A University of Nottingham microbiologist who has pioneered research into a species of friendly bacteria that can kill pathogenic superbugs has been elected Fellow of the Royal Society.
Professor Liz Sockett, from the School of Life Sciences, is the first female scientist from the University of Nottingham to be made a Fellow and is one of fifty eminent scientists from across the world to be elected to the prestigious Society this year. She follows in the footsteps of many other prominent Nottingham Fellows including Professor of Chemistry Martyn Poliakoff and the late Professor Bryan Clarke.1
Liz has made her name leading what she describes as her ‘wonderful research group’ in the global fight against antibiotic resistance through their work on the predatory bacterium Bdellovibrio bacteriovorus. These bacteria act like ‘living antibiotics’ as they naturally invade and destroy pathogenic superbugs like Klebsiella, E. coli, and Salmonella which cause increasingly hard to treat infections.
Reacting to her new Fellowship, Professor Sockett said: “I’m very honoured to be elected a Fellow of the Royal Society. It is recognition of what a fascinating living creature the predatory bacterium Bdellovibrio bacteriovorus is, and what amazing details can be discovered by working with diverse colleagues who bring insights, dedication and kindness to work daily.
“I’ve always had an amazing research group, from the very early days when we did manual DNA sequencing of bacterial genes, listening to recordings of ‘the Three Tenors’ to now when we use multi-colour microscopy, and handle problematic pathogens, to advance our understanding of how bacteria can evolve to kill each other.
“Science is hard work and I’ve not always been right, but we’ve been good at picking ourselves up again and trying a new approach when things didn’t turn out as I hoped.
“Our current lab is a wonderful team to work with: Carey Lambert and Rob Till have made Bdellovibrio research blossom since the early days. Jess Tyson and Paul Radford have added many applied science skills to our experimental repertoire, along with important discoveries from our postgraduate and undergraduate researchers, technical staff, and visiting fellows.
“Past lab members all added to our natural knowledge of Bdellovibrio and have gone on to do great things in many professions worldwide. They and our fantastic collaborators including Andy Lovering in Birmingham, Serge Mostowy in London, Alex Willis and Mat Diggle now in Canada, Erkin Kuru in the USA and Shin-ichi Aizawa in Japan have all helped me a great deal and I thank them for that.”
Professor Dame Jessica Corner, Pro-Vice-Chancellor for Research and Knowledge Exchange at the University of Nottingham said: “I am absolutely delighted that Liz Sockett has been awarded this most prestigious scientific honour, it is richly deserved. Liz is one of the University of Nottingham’s leading women scientists, her work into predatory bacteria, showing their anti-pathogen activities and alliances with host’s immune system in killing bacterial infection, is amongst the most exciting in science today and has massive potential for developing new antibacterial systems for human health. It is wonderful that she has been recognised by the Royal Society for her work.”

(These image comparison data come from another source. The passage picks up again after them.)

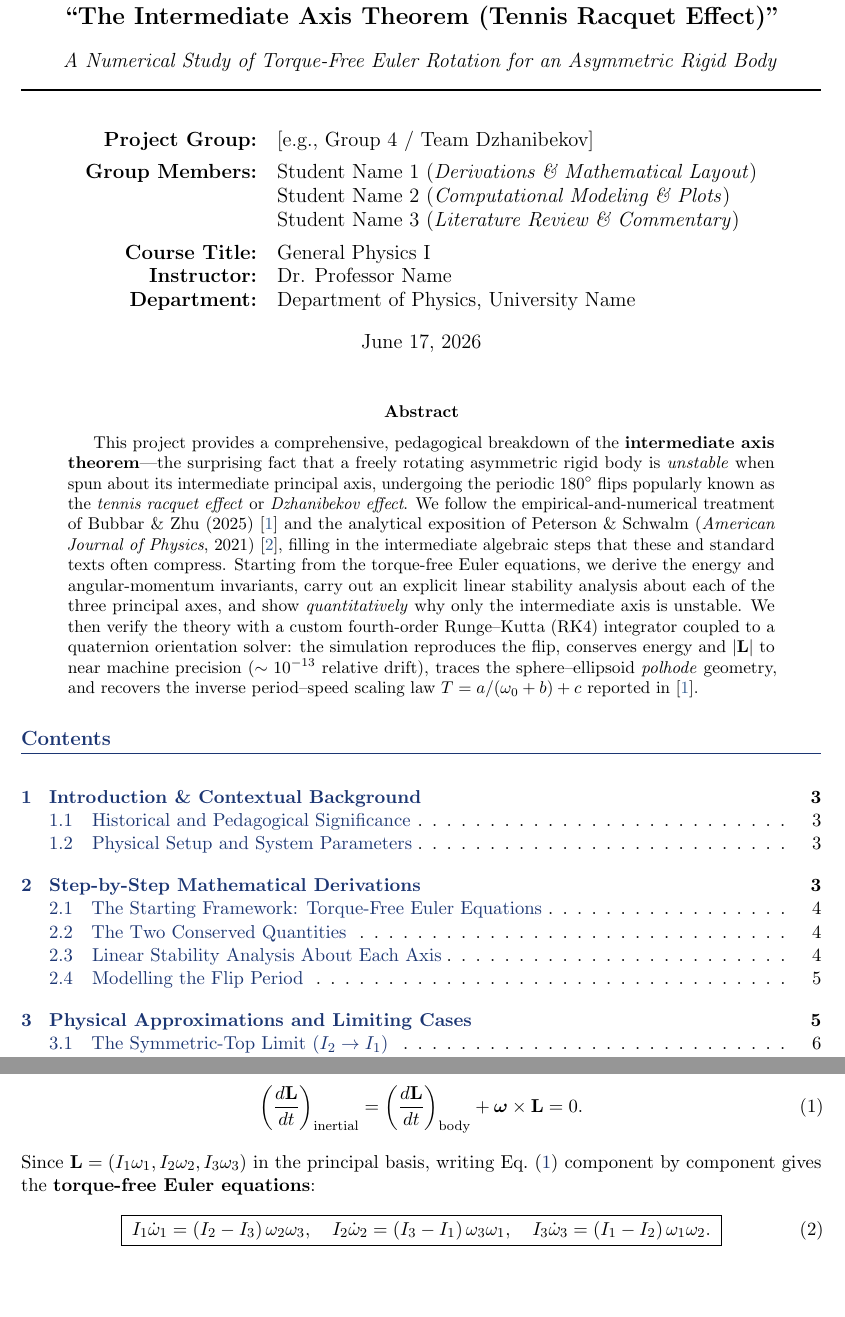
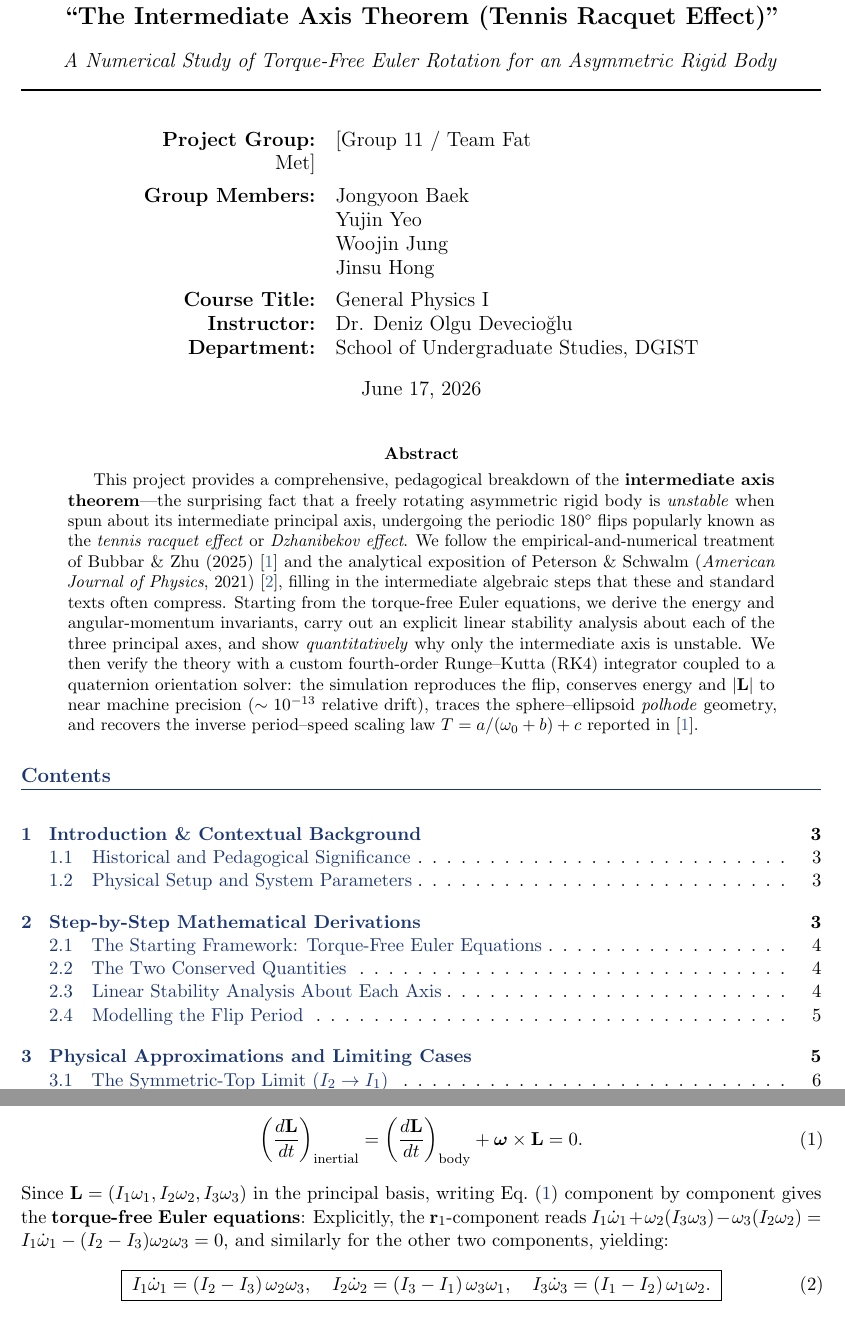
Before and after one commit to jeromejungwj/physics-project, a LaTeX paper (report.tex): two parts of pages 1 and 4 of 10, joined at a grey line, cut so that both start at the same text, the shorter picture padded with empty space. Compiled offline with pdfLaTeX.

Commit message:
Update report.tex

```diff
--- a/report.tex
+++ b/report.tex
@@ -63,15 +63,14 @@ Asymmetric Rigid Body} \\
 % Multi-column author format for a group project
 \author{
 \begin{tabular}{r @{\quad} l}
-\textbf{Project Group:} & [e.g., Group 4 / Team Dzhanibekov] \\[1ex]
-\textbf{Group Members:} & Student Name 1
-(\textit{Derivations \& Mathematical Layout}) \\
-& Student Name 2 (\textit{Computational Modeling \& Plots}) \\
-& Student Name 3 (\textit{Literature Review \&
-Commentary}) \\[1ex]
+\textbf{Project Group:} & [Group 11 / Team Fat&Met] \\[1ex]
+\textbf{Group Members:} & Jongyoon Baek \\
+& Yujin Yeo \\
+& Woojin Jung \\
+& Jinsu Hong \\[1ex]
 \textbf{Course Title:}  & General Physics I \\
-\textbf{Instructor:}    & Dr. Professor Name \\
-\textbf{Department:}    & Department of Physics, University Name
+\textbf{Instructor:}    & Dr. Deniz Olgu Devecioğlu \\
+\textbf{Department:}    & School of Undergraduate Studies, DGIST
 \end{tabular}
 }
 \date{\today}
@@ -197,6 +196,10 @@ $\boldsymbol{\omega}\times\mathbf{L}$:
 Since $\mathbf{L}=(I_1\omega_1, I_2\omega_2, I_3\omega_3)$ in the principal
 basis, writing Eq.~\eqref{eq:rotframe} component by component gives the
 \textbf{torque-free Euler equations}:
+Explicitly, the $\mathbf{r}_1$-component reads
+$I_1\dot\omega_1 + \omega_2(I_3\omega_3) - \omega_3(I_2\omega_2)
+= I_1\dot\omega_1 - (I_2-I_3)\omega_2\omega_3 = 0$,
+and similarly for the other two components, yielding:
 \begin{equation}\label{eq:euler}
 \boxed{\;
 I_1\dot{\omega}_1 = (I_2 - I_3)\,\omega_2\omega_3, \quad
```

Professor Sir Martyn Poliakoff added: “I am delighted that Liz’s outstanding work has been recognised in this way. We have been colleagues at the University for many years and I am always impressed by Liz’s huge enthusiasm for science, an enthusiasm that she communicates so effectively through unstinting outreach to the public. As a former Foreign Secretary of the Royal Society, I am also delighted that the work of leading women scientists is at last being properly recognised. Indeed, Liz is the first woman from our University ever to be elected to the Royal Society. I hope that she is leading the way for others to follow.”
Venki Ramakrishnan, President of the Royal Society, said: “Over the course of the Royal Society’s vast history, it is our Fellowship that has remained a constant thread and the substance from which our purpose has been realised; to use science for the benefit of humanity. This year’s newly elected Fellows and Foreign Members of the Royal Society embody this, being drawn from diverse fields of enquiry—epidemiology, geometry, climatology—at once disparate, but also aligned in their pursuit and contributions of knowledge about the world in which we live, and it is with great honour that I welcome them as Fellows of the Royal Society.”
Professor Sockett will be formally admitted as a Fellow to the Royal Society at the Admissions Day ceremony in July, when she will sign the Charter Book and the Obligation of the Fellows of the Royal Society.
A podcast of Liz as Jim Al-Khalili’s guest on BBC Radio 4’s The Life Scientific is available here.
1 Other fellows of the Royal Society from the University of Nottingham include the inventor of the brain tumour drug temozolomide, Malcolm Stevens, chemists Dave Garner, Gerry Pattenden, Tony Stace and Jim Turner, physicists Tom Foxon and Laurence Eaves, plant biologist Don Grierson and also Professors Bob Lloyd, Ted Cocking, and the late Bryan Clarke who made their research discoveries in departments which became part of the present School of Life Sciences.